User interface change data:

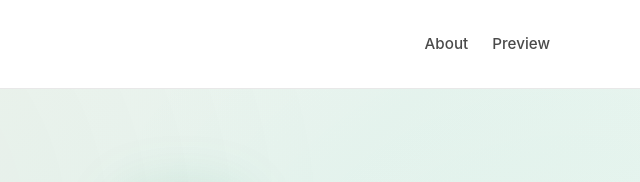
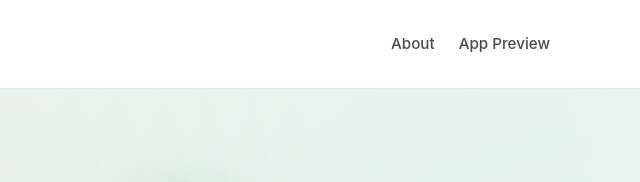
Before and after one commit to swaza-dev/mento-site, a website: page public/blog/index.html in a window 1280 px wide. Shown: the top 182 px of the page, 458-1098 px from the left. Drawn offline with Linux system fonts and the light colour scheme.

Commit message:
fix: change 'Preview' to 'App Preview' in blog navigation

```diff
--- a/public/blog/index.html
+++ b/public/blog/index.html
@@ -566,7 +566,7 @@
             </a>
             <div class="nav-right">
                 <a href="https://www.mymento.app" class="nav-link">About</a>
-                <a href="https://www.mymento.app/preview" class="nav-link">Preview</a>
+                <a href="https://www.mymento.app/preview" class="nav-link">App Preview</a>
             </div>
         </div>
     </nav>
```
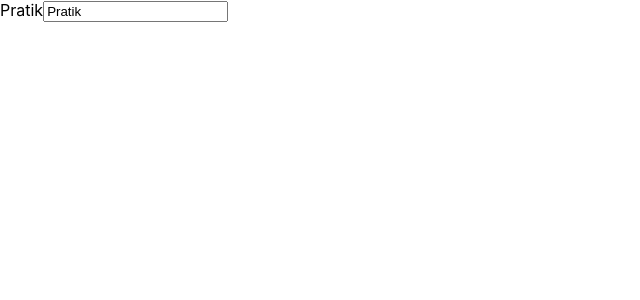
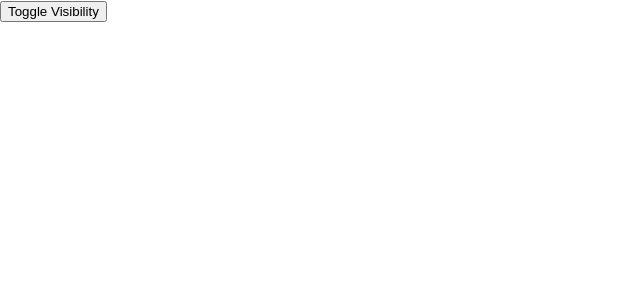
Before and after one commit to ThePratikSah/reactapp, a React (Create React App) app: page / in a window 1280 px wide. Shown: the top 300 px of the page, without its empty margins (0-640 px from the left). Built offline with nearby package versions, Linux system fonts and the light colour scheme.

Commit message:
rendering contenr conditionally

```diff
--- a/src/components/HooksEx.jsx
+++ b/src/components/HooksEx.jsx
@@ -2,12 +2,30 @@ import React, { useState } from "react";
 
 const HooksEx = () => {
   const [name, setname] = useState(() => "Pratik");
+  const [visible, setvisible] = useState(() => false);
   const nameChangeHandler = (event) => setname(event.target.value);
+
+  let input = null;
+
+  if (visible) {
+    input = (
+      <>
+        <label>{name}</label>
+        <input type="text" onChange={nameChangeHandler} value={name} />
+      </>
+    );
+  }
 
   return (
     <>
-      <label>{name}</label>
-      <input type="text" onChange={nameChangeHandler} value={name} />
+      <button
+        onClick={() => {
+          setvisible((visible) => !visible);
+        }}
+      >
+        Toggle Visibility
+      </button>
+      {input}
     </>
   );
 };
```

...

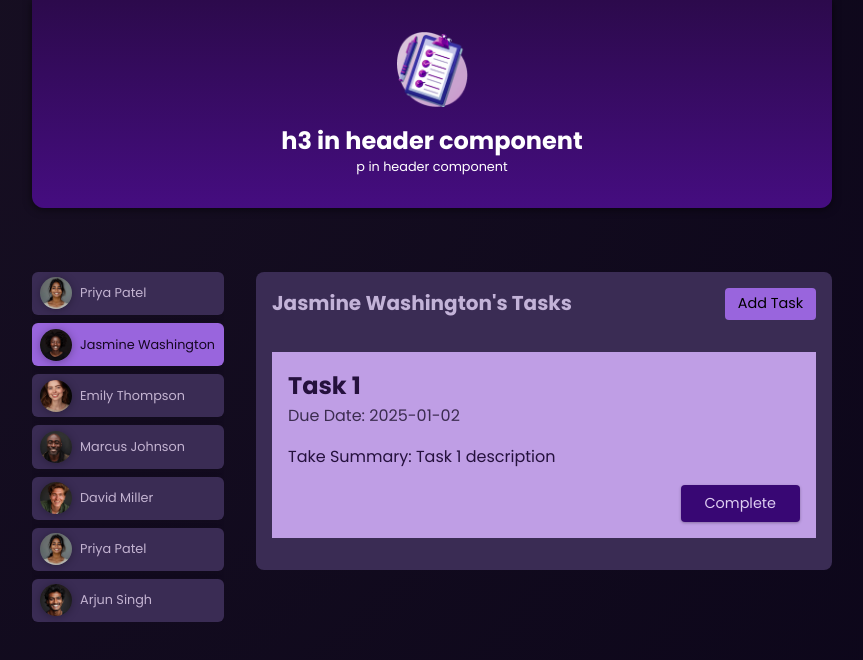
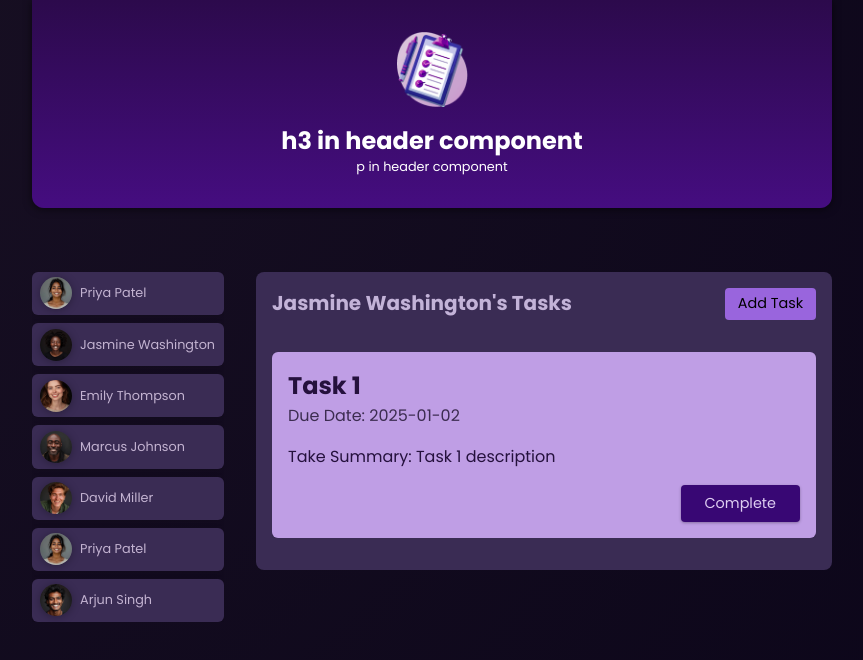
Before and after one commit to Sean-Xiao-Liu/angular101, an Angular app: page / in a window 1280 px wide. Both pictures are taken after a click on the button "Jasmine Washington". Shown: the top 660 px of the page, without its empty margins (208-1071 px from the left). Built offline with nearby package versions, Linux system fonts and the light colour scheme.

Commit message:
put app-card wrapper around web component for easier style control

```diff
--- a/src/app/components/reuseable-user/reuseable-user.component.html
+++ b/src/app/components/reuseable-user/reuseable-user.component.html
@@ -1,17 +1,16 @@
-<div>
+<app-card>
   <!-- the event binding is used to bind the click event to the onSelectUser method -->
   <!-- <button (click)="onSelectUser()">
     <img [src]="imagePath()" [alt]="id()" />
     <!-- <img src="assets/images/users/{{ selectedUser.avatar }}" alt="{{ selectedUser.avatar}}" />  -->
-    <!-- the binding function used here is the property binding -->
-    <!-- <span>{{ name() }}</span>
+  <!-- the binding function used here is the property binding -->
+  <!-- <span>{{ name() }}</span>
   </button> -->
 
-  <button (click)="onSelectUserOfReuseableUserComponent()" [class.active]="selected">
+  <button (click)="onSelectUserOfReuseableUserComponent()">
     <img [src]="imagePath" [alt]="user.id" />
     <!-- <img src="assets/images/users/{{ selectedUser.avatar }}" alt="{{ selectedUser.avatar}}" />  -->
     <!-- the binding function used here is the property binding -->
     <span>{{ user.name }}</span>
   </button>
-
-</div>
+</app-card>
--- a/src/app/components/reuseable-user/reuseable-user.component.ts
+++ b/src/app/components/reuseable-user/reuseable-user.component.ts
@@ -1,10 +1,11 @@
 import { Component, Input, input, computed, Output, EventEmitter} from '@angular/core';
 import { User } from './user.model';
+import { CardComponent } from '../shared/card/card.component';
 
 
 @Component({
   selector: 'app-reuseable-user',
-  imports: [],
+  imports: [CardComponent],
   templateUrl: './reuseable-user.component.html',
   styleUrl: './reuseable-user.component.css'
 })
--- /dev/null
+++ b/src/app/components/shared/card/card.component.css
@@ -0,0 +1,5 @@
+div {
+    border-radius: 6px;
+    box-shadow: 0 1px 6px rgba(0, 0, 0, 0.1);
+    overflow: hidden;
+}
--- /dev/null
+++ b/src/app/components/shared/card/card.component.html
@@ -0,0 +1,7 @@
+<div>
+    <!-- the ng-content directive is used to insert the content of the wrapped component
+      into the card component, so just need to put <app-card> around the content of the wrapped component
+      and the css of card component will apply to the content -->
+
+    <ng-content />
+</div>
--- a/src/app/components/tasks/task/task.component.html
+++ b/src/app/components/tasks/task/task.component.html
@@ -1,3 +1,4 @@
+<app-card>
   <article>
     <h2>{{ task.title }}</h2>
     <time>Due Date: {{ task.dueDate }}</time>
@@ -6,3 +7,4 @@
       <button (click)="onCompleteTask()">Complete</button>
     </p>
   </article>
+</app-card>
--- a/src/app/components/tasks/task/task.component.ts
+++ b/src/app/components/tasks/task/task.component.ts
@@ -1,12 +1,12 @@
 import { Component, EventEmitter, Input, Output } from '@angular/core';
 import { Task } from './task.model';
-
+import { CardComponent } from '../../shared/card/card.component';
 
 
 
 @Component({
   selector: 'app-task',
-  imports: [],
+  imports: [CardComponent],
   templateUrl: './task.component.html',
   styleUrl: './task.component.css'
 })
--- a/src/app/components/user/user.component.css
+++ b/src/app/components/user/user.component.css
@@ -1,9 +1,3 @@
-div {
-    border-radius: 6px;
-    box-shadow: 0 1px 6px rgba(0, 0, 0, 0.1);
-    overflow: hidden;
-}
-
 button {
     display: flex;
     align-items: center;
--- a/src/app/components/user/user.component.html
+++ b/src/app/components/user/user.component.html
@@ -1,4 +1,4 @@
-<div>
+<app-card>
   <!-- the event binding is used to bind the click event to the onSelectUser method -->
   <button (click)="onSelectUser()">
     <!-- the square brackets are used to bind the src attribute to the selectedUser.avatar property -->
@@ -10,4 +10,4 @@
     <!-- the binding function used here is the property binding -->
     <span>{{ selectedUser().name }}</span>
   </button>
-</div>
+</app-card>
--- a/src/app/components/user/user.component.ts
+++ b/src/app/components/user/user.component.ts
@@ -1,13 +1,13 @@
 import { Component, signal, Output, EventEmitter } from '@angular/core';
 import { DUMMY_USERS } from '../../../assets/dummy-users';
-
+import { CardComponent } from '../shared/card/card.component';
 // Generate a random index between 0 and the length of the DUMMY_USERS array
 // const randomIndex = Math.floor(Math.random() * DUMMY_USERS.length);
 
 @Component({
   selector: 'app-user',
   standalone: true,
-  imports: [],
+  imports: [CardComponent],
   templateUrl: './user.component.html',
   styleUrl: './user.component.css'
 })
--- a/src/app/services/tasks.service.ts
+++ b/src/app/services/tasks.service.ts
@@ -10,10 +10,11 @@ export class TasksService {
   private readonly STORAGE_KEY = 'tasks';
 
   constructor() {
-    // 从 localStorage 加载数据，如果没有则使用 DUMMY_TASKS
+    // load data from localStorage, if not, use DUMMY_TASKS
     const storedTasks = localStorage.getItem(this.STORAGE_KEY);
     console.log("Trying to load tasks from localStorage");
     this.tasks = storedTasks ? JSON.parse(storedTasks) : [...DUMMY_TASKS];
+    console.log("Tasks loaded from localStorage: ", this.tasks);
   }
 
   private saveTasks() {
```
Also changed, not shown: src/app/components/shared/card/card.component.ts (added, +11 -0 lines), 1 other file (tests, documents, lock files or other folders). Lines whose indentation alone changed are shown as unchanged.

...

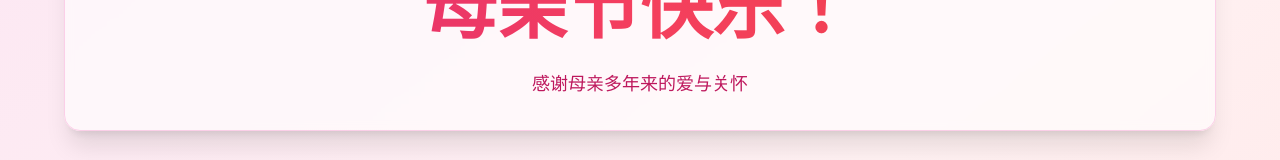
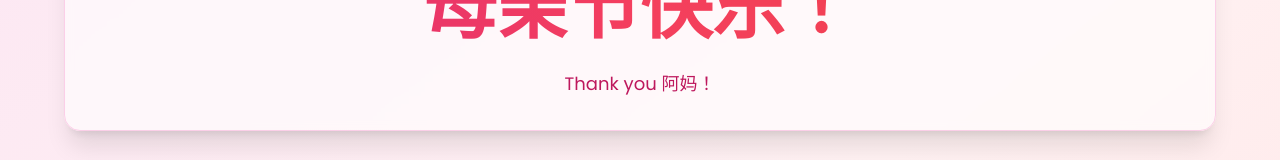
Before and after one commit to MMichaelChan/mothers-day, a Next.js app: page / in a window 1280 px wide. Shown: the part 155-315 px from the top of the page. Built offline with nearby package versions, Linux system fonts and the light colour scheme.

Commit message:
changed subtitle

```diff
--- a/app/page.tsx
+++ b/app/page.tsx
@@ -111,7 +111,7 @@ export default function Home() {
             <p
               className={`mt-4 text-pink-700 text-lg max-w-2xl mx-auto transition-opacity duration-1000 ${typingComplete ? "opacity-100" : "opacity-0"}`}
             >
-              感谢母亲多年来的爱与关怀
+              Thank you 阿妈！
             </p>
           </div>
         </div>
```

→ TASK DESCRIPTION: Among the lines above, count those containing the word "content" and give nothing but the result.

→ TASK SOLUTION: 4